- Madhya Pradesh
- Tamil Nadu
- Uttar Pradesh
- West Bengal
Union Territories :
- Andaman and Nicobar Islands
- Dadra and Nagar Haveli
- Daman and Diu
- jammu & Kashmir
Article 2[edit | edit source]
Article 2 states that the parliament may, by law, admit new states into Union of India or establish new states on terms and conditions it deems fit. For eg. the addition of the State of Sikkim by the 35th (1974) and 36th (1975) constitutional amendments.
Article 3[edit | edit source]
Article 3 empowers the parliament to form a new state by separation of a part of territory of an established state or to unite two or more states or parts of states or by uniting any territory to a part of any state. This article provides that area of any state can reduced or increased and alter the boundaries or change the name of a state. Even though the state boundaries are subject to change, their area cannot be acquired by a foreign state. 
There is also a saving clause in the article to protect the rights of the state. The first condition is that no bill for the purpose can be introduced in the either house except on recommendation of the President of India. Second, whether the proposal contains the alternation of the area, boundaries or name of the state mentioned, it has to referred by President to the Legislatures of concerned states, for expressing opinions. Such opinion has to be expressed within a period specified by the President. In any case, the views expressed do not bind the decisions of either the President or the Parliament.
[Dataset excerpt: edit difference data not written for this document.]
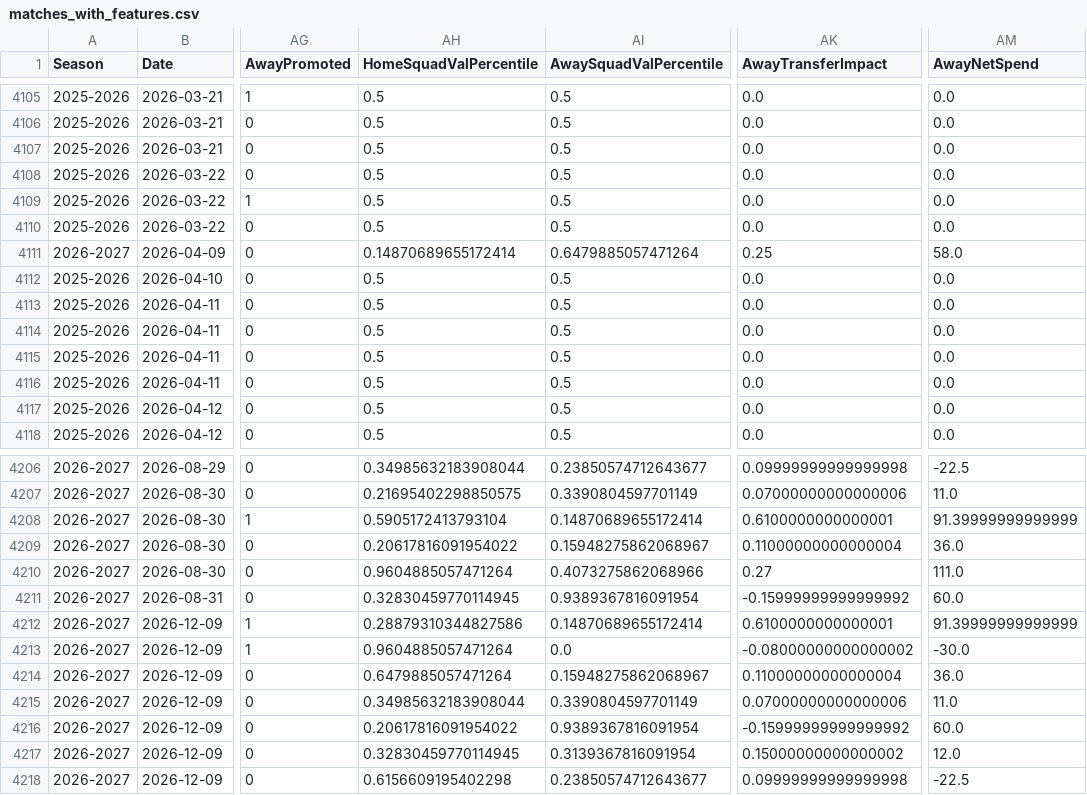
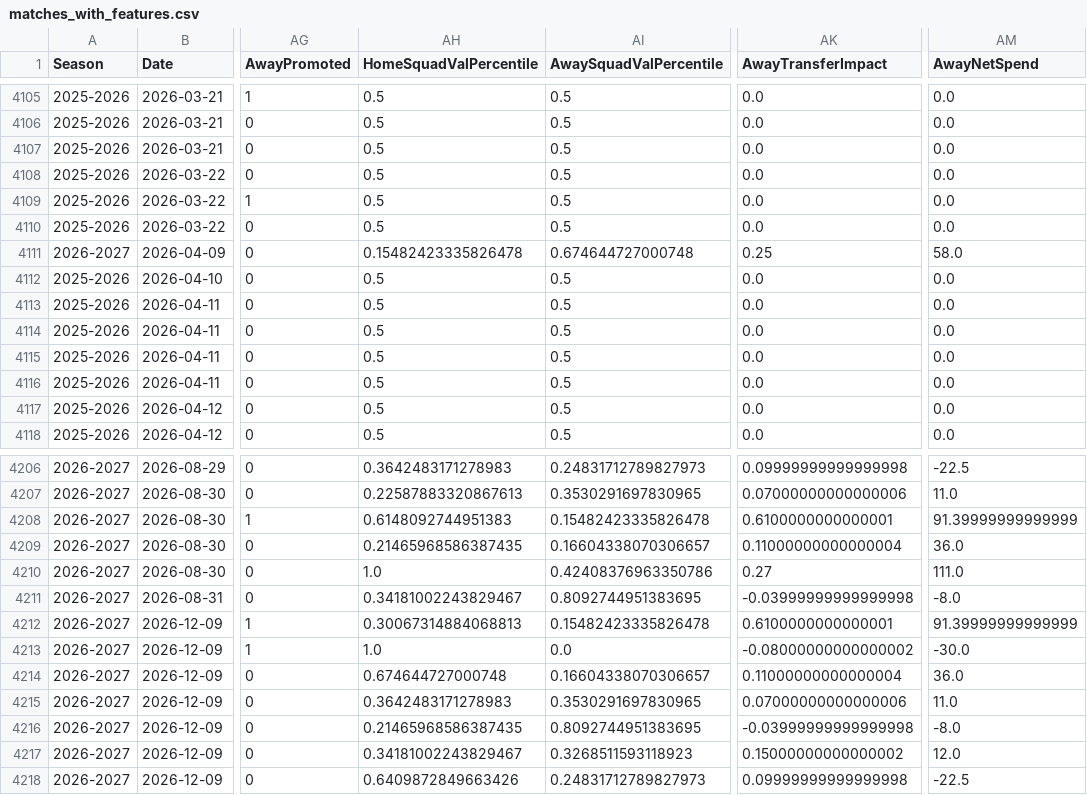
Before and after one commit to kiganyamburu/EPL-Season-Predictor, a CSV file: data/processed/matches_with_features.csv, drawn as a sheet; only a part is shown, gaps mark what is left out; the diff covers the shown part only; the diff names each change by its address in the sheet, - before the commit and + after, or states it on an @@ line.

```diff
--- a/data/processed/matches_with_features.csv
+++ b/data/processed/matches_with_features.csv
-AH4111 (HomeSquadValPercentile): 0.14870689655172414
+AH4111 (HomeSquadValPercentile): 0.15482423335826478
-AI4111 (AwaySquadValPercentile): 0.6479885057471264
+AI4111 (AwaySquadValPercentile): 0.674644727000748
-AH4206 (HomeSquadValPercentile): 0.34985632183908044
+AH4206 (HomeSquadValPercentile): 0.3642483171278983
-AI4206 (AwaySquadValPercentile): 0.23850574712643677
+AI4206 (AwaySquadValPercentile): 0.24831712789827973
-AH4207 (HomeSquadValPercentile): 0.21695402298850575
+AH4207 (HomeSquadValPercentile): 0.22587883320867613
-AI4207 (AwaySquadValPercentile): 0.3390804597701149
+AI4207 (AwaySquadValPercentile): 0.3530291697830965
-AH4208 (HomeSquadValPercentile): 0.5905172413793104
+AH4208 (HomeSquadValPercentile): 0.6148092744951383
-AI4208 (AwaySquadValPercentile): 0.14870689655172414
+AI4208 (AwaySquadValPercentile): 0.15482423335826478
-AH4209 (HomeSquadValPercentile): 0.20617816091954022
+AH4209 (HomeSquadValPercentile): 0.21465968586387435
-AI4209 (AwaySquadValPercentile): 0.15948275862068967
+AI4209 (AwaySquadValPercentile): 0.16604338070306657
-AH4210 (HomeSquadValPercentile): 0.9604885057471264
+AH4210 (HomeSquadValPercentile): 1.0
-AI4210 (AwaySquadValPercentile): 0.4073275862068966
+AI4210 (AwaySquadValPercentile): 0.42408376963350786
-AH4211 (HomeSquadValPercentile): 0.32830459770114945
+AH4211 (HomeSquadValPercentile): 0.34181002243829467
-AI4211 (AwaySquadValPercentile): 0.9389367816091954
+AI4211 (AwaySquadValPercentile): 0.8092744951383695
-AK4211 (AwayTransferImpact): -0.15999999999999992
+AK4211 (AwayTransferImpact): -0.03999999999999998
-AM4211 (AwayNetSpend): 60.0
+AM4211 (AwayNetSpend): -8.0
-AH4212 (HomeSquadValPercentile): 0.28879310344827586
+AH4212 (HomeSquadValPercentile): 0.30067314884068813
-AI4212 (AwaySquadValPercentile): 0.14870689655172414
+AI4212 (AwaySquadValPercentile): 0.15482423335826478
-AH4213 (HomeSquadValPercentile): 0.9604885057471264
+AH4213 (HomeSquadValPercentile): 1.0
-AH4214 (HomeSquadValPercentile): 0.6479885057471264
+AH4214 (HomeSquadValPercentile): 0.674644727000748
-AI4214 (AwaySquadValPercentile): 0.15948275862068967
+AI4214 (AwaySquadValPercentile): 0.16604338070306657
-AH4215 (HomeSquadValPercentile): 0.34985632183908044
+AH4215 (HomeSquadValPercentile): 0.3642483171278983
-AI4215 (AwaySquadValPercentile): 0.3390804597701149
+AI4215 (AwaySquadValPercentile): 0.3530291697830965
-AH4216 (HomeSquadValPercentile): 0.20617816091954022
+AH4216 (HomeSquadValPercentile): 0.21465968586387435
-AI4216 (AwaySquadValPercentile): 0.9389367816091954
+AI4216 (AwaySquadValPercentile): 0.8092744951383695
-AK4216 (AwayTransferImpact): -0.15999999999999992
+AK4216 (AwayTransferImpact): -0.03999999999999998
-AM4216 (AwayNetSpend): 60.0
+AM4216 (AwayNetSpend): -8.0
-AH4217 (HomeSquadValPercentile): 0.32830459770114945
+AH4217 (HomeSquadValPercentile): 0.34181002243829467
-AI4217 (AwaySquadValPercentile): 0.3139367816091954
+AI4217 (AwaySquadValPercentile): 0.3268511593118923
-AH4218 (HomeSquadValPercentile): 0.6156609195402298
+AH4218 (HomeSquadValPercentile): 0.6409872849663426
-AI4218 (AwaySquadValPercentile): 0.23850574712643677
+AI4218 (AwaySquadValPercentile): 0.24831712789827973
```
Also changed, not shown: 47 edited cells elsewhere in this file, data/processed/final_elos.csv, data/raw/squad_values.csv, 7 other files.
Article 4[edit | edit source]
This article specifies that the laws provided in article 2 and 3, admission/establishment of new states and alternation of names , areas and boundaries etc. of established states, are not to be considered amendments of the Constitution under article 368, which means these can be passed without resorting to any special procedure and by simple majority.
References[edit | edit source]
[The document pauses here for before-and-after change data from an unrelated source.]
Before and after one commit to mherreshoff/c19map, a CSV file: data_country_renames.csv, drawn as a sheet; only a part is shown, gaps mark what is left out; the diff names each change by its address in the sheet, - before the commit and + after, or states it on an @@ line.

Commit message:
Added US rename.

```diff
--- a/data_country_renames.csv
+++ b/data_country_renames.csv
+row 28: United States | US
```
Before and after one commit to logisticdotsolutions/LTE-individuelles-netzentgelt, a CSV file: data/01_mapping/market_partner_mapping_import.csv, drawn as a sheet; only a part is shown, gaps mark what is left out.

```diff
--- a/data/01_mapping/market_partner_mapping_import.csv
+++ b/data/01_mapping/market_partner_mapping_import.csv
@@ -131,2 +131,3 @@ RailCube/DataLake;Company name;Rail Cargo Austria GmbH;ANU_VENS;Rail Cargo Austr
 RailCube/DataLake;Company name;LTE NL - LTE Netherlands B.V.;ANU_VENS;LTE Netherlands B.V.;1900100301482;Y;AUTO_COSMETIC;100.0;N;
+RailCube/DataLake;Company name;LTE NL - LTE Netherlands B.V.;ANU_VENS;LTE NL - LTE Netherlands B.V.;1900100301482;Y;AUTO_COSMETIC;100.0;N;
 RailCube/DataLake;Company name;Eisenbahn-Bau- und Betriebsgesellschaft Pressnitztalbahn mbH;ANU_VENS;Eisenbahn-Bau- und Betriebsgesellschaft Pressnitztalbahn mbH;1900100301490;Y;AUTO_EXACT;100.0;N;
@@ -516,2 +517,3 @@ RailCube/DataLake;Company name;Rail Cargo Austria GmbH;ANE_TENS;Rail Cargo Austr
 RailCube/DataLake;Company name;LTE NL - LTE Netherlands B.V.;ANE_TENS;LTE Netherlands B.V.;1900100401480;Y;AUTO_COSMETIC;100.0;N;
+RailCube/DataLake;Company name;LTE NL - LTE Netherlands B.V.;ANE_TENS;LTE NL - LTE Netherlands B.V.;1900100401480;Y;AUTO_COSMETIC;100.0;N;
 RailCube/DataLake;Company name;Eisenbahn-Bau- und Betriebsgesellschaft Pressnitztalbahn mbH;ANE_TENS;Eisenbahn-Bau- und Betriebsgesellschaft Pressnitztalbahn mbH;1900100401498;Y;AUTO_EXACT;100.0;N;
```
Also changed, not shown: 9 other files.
- , Constitution Society Site
- Kashyap, Subhash C. (1994). Our Constitution : an introduction to India's Constitution and Constitutional law (2nd ed. ed.). New Delhi: National Book Trust, India. p. 80. ISBN 9788123707341.
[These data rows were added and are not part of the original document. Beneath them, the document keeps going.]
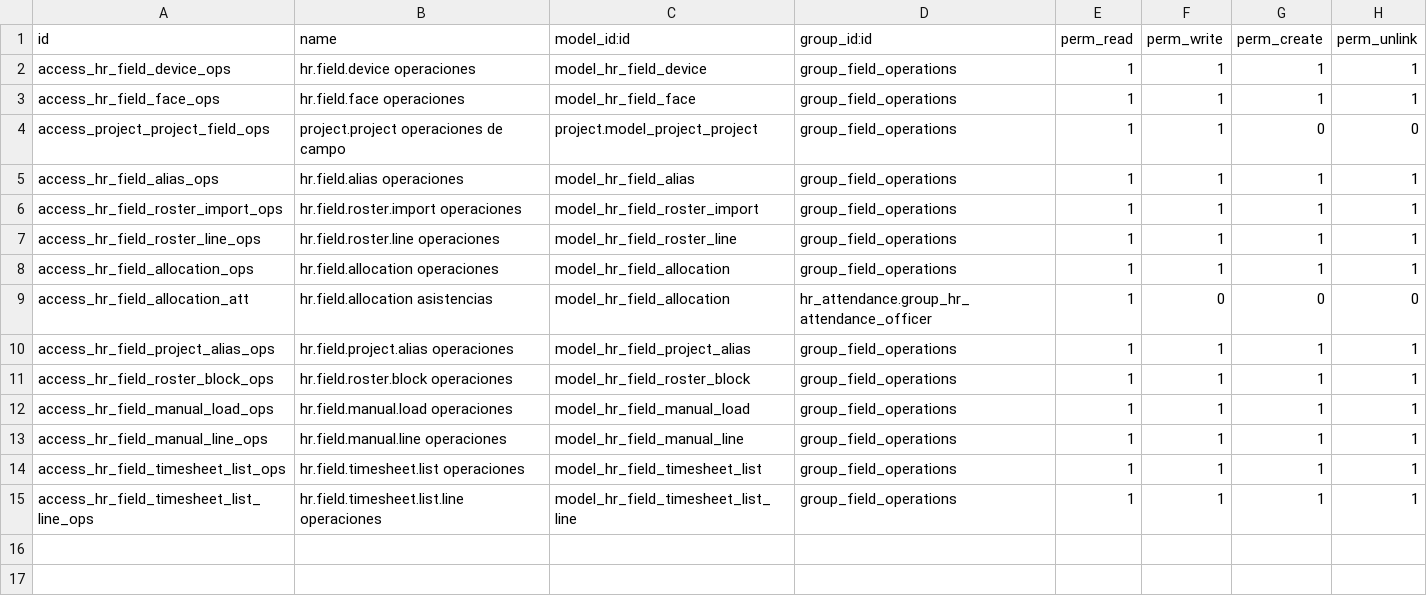
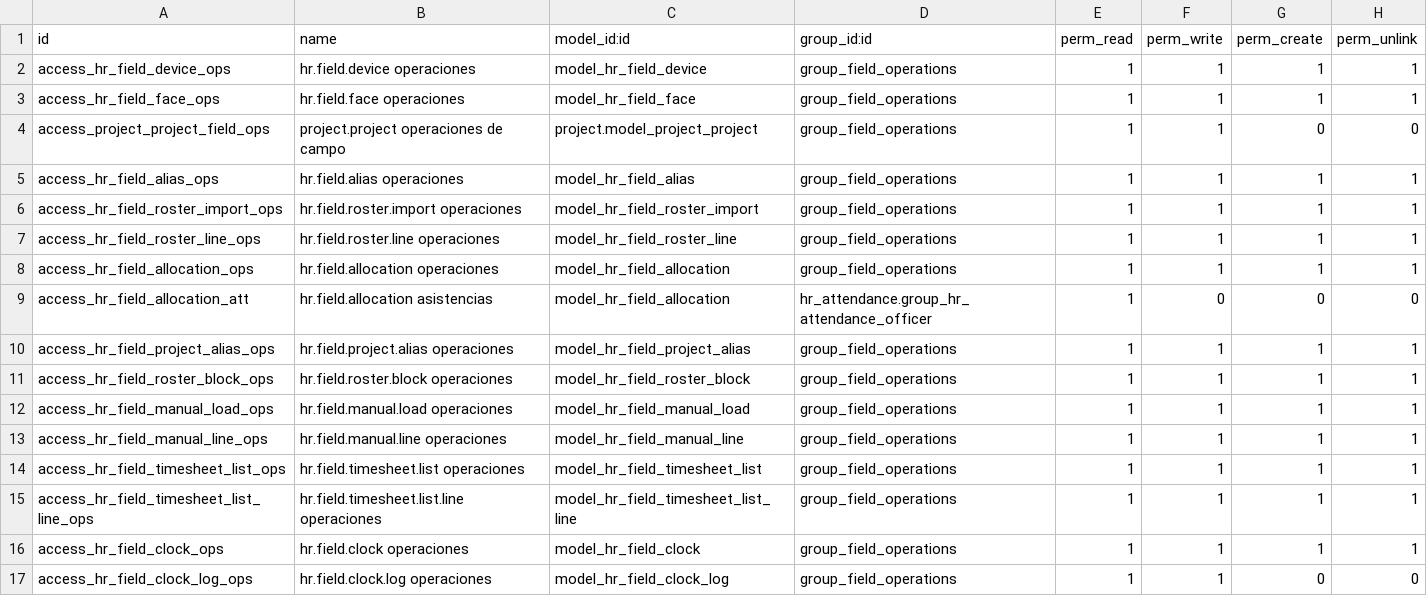
Before and after one commit to Sistemas-E3/ejemplo, a CSV file: Remote_Attendance/security/ir.model.access.csv, drawn as a sheet; the diff names each change by its address in the sheet, - before the commit and + after, or states it on an @@ line.

```diff
--- a/Remote_Attendance/security/ir.model.access.csv
+++ b/Remote_Attendance/security/ir.model.access.csv
+row 16: access_hr_field_clock_ops | hr.field.clock operaciones | model_hr_field_clock | group_field_operations | 1 | 1 | 1 | 1
+row 17: access_hr_field_clock_log_ops | hr.field.clock.log operaciones | model_hr_field_clock_log | group_field_operations | 1 | 1 | 0 | 0
```
Also changed, not shown: 11 other files.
- , Law Ministry of India
- , THE CONSTITUTION (SEVENTH AMENDMENT) ACT, 1956
- , List of States and Union territories of India
- , UNESCO Indian States List
- , THE CONSTITUTION (THIRTY-SIXTH AMENDMENT) ACT, 1975
- Babulal v. State of Bombay, AIR 1960 SC 51